How the internal spot began

The initial foray into large scale borrowing started in the Spring of 2015. A new algorithm for one of our personalization services ballooned their video ranking precompute cluster, expanding the size by 5x overnight. Their precompute cluster had an SLA to complete their daily jobs between midnight and 11am, leaving over 1,500 r3.4xlarges unused during the afternoon and evening.

Motivated by the inefficiencies, we actively searched for another service that had relatively interruptible jobs that could run during the off-hours. The Encoding team, who is responsible for converting the raw master video files into consumable formats for our device ecosystem, was the perfect candidate. The initial approach applied was a borrowing schedule based on historical availability, with scale-downs manually communicated between the Personalization, Encoding, and Cloud Capacity teams.

Preliminary Manual Borrowing

As the Encoding team continued to reap the benefits of the extra capacity, they became interested in borrowing from the various sizable troughs in other instance types. Because of a lack of real time data exposing the unused capacity between our accounts, we embarked on a multi-team effort to create the necessary tooling and processes to allow borrowing to occur on a larger, more automated scale.

Current Automated Borrowing

Borrowing considerations

The first requirement to automated borrowing is building out the telemetry exposing unused reservation counts. Given our autoscaling engines operate at a minute granularity, we could not leverage AWS’ billing file as our data source. Instead, the Engineering Tools team built an API inside our deployment platform that exposed real time unused reservations at the minute level. This unused calculation combined input data from our deployment tool, monitoring system, and AWS’ reservation system.

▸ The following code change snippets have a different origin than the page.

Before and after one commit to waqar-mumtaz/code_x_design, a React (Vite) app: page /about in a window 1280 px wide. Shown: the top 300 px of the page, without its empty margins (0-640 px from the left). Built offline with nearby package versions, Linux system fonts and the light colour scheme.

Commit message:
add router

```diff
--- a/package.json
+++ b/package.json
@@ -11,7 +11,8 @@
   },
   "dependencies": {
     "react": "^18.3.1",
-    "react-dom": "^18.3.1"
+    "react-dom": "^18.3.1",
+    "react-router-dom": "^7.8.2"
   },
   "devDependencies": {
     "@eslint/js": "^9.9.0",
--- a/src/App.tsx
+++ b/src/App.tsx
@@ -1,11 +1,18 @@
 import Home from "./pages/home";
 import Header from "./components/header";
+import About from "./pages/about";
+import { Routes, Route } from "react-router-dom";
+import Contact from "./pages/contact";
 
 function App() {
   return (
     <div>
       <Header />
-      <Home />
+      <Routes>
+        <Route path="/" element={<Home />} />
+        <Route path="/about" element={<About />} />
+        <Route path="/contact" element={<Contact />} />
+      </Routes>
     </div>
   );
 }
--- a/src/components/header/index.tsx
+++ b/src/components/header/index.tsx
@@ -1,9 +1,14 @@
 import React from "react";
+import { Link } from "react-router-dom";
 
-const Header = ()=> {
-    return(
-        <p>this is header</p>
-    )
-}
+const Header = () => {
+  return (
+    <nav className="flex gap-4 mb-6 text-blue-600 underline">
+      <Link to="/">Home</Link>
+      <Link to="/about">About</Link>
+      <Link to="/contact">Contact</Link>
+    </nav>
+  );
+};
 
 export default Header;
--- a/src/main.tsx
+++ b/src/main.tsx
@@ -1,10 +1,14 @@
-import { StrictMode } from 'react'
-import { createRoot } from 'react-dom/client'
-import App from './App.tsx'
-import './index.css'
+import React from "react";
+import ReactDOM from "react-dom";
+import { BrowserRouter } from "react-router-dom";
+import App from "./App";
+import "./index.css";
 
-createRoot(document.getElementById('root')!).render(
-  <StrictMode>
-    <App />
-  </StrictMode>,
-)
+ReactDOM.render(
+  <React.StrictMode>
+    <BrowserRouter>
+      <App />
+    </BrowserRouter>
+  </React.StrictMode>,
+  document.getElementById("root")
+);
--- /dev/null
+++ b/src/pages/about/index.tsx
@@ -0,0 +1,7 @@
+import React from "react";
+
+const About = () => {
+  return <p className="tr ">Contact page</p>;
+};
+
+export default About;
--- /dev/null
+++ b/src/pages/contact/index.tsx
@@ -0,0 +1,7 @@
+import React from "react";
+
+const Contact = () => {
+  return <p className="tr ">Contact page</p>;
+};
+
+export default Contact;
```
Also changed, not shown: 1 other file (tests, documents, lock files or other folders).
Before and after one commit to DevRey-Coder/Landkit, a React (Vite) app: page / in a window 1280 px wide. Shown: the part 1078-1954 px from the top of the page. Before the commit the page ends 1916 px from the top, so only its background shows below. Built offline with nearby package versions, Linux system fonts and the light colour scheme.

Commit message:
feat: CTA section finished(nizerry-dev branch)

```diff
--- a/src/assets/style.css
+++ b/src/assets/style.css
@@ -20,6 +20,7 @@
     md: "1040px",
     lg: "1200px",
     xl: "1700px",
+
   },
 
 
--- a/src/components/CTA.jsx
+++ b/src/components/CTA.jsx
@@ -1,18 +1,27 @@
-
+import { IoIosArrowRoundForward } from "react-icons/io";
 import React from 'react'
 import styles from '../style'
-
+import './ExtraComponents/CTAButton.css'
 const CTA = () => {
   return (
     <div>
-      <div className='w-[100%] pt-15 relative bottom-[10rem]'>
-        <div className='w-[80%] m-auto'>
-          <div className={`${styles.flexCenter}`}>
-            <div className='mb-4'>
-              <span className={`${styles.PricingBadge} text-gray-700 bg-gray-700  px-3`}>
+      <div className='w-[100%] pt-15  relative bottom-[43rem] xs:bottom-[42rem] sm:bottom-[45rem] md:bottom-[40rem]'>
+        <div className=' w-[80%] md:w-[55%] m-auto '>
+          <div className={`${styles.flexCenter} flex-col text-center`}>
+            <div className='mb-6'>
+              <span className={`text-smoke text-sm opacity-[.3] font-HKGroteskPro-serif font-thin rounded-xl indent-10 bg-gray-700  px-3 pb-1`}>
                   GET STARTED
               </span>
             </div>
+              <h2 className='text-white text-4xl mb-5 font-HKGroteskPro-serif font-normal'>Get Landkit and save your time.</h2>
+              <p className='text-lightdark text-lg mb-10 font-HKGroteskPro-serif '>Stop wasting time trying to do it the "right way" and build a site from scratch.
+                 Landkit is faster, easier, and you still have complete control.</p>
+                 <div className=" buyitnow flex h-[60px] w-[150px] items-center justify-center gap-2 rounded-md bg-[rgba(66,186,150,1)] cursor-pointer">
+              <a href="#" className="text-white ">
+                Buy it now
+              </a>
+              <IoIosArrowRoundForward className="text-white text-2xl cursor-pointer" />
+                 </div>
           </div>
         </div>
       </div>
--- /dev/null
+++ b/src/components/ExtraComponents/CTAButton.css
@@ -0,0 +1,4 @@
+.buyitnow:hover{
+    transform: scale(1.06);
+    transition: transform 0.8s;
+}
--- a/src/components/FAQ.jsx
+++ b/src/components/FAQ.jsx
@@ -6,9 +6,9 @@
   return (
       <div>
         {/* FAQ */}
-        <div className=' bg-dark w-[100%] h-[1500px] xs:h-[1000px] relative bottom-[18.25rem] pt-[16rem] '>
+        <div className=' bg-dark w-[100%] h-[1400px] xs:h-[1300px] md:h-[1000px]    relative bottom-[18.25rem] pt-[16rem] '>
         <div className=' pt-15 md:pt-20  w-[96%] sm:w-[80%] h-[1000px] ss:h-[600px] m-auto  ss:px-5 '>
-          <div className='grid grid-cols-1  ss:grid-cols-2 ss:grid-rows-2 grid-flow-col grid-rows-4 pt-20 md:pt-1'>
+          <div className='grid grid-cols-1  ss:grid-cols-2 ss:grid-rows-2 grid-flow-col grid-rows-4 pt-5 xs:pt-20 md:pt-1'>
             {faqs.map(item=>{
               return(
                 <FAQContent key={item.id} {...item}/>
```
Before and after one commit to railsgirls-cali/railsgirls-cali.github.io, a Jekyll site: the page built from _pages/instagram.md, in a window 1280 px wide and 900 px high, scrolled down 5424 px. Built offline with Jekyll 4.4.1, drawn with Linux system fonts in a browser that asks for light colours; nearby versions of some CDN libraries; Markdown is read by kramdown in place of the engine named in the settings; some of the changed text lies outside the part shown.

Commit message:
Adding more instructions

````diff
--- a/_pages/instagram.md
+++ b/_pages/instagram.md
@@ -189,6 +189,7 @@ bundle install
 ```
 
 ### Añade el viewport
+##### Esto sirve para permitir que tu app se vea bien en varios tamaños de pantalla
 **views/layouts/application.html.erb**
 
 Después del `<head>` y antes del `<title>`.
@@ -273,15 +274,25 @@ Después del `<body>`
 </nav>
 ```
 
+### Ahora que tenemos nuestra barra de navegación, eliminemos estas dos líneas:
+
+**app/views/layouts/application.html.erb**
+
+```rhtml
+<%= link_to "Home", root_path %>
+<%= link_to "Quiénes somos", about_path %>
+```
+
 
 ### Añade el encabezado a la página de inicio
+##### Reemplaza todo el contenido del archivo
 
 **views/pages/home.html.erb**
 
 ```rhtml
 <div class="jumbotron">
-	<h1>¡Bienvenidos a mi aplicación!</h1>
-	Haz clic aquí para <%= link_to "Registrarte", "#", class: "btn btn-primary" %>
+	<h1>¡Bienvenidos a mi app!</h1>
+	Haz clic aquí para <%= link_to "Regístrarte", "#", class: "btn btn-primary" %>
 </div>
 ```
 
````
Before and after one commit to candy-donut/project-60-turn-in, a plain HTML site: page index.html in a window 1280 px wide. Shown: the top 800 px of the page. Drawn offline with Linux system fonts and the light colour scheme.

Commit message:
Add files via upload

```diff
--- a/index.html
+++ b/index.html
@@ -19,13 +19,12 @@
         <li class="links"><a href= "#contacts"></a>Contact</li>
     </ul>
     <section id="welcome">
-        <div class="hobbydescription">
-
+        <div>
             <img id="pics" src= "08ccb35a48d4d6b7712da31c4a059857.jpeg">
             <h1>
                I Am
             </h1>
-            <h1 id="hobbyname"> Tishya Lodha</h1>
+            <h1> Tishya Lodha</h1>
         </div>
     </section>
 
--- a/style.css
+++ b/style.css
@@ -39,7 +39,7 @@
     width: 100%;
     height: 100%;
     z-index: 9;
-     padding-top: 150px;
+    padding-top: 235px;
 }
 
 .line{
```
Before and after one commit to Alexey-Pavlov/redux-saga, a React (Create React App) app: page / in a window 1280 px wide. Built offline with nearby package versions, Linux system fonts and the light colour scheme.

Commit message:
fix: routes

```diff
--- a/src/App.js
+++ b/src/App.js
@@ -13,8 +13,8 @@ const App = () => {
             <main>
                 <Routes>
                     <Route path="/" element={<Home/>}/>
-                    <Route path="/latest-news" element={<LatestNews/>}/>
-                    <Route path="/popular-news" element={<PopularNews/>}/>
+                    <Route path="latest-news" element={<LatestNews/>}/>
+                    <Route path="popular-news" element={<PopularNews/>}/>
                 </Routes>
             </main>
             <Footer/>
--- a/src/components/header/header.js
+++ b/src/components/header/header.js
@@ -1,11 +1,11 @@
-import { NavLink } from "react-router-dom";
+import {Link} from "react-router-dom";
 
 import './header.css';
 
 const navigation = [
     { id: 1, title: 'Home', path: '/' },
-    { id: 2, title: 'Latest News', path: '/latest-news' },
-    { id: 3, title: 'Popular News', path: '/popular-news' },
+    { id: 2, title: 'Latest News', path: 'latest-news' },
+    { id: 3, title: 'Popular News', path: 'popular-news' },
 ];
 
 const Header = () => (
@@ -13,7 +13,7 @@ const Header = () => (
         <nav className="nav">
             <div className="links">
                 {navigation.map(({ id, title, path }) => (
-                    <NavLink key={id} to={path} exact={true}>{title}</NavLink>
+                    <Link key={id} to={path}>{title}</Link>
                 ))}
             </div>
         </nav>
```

The second requirement is finding batch jobs that are short in duration or interruptible in nature. Our batch Encoding jobs had a minimum duration SLA between five minutes to an hour, making them a perfect fit for our initial twelve hour borrowing window. An additional benefit is having jobs that are resource agnostic, allowing for more borrowing opportunities as our usage landscape creates various troughs by instance type.

The last requirement is for teams to absorb the telemetry data and to set appropriate rules for when to borrow instances. The main concern was whether or not this borrowing would jeopardize capacity for services in the critical path. We alleviated this issue by placing all of our borrowing into a separate account from our production account and leveraging the financial advantages of consolidated billing. Theoretically, a perfectly automated borrowing system would have the same operational and financial results regardless of account structure, but leveraging consolidated billing creates a capacity safety net.


In the ideal state, the internal spot market can be the most efficient platform for running short duration or interruptible jobs through instance level bin-packing. A series of small steps moved us in the right direction, such as:
  • Identifying preliminary test candidates for resource sharing
  • Creating shorter run-time jobs or modifying jobs to be more interruptible
  • Communicating broader messaging about resource sharing
In the next post of this series, the Encoding team talks through their use cases of the internal spot market, depicting the nuances of real time borrowing at such scale. Their team is actively working through this exciting efficiency problem and many others at Netflix; please check our Jobs site if you want to help us solve these challenges!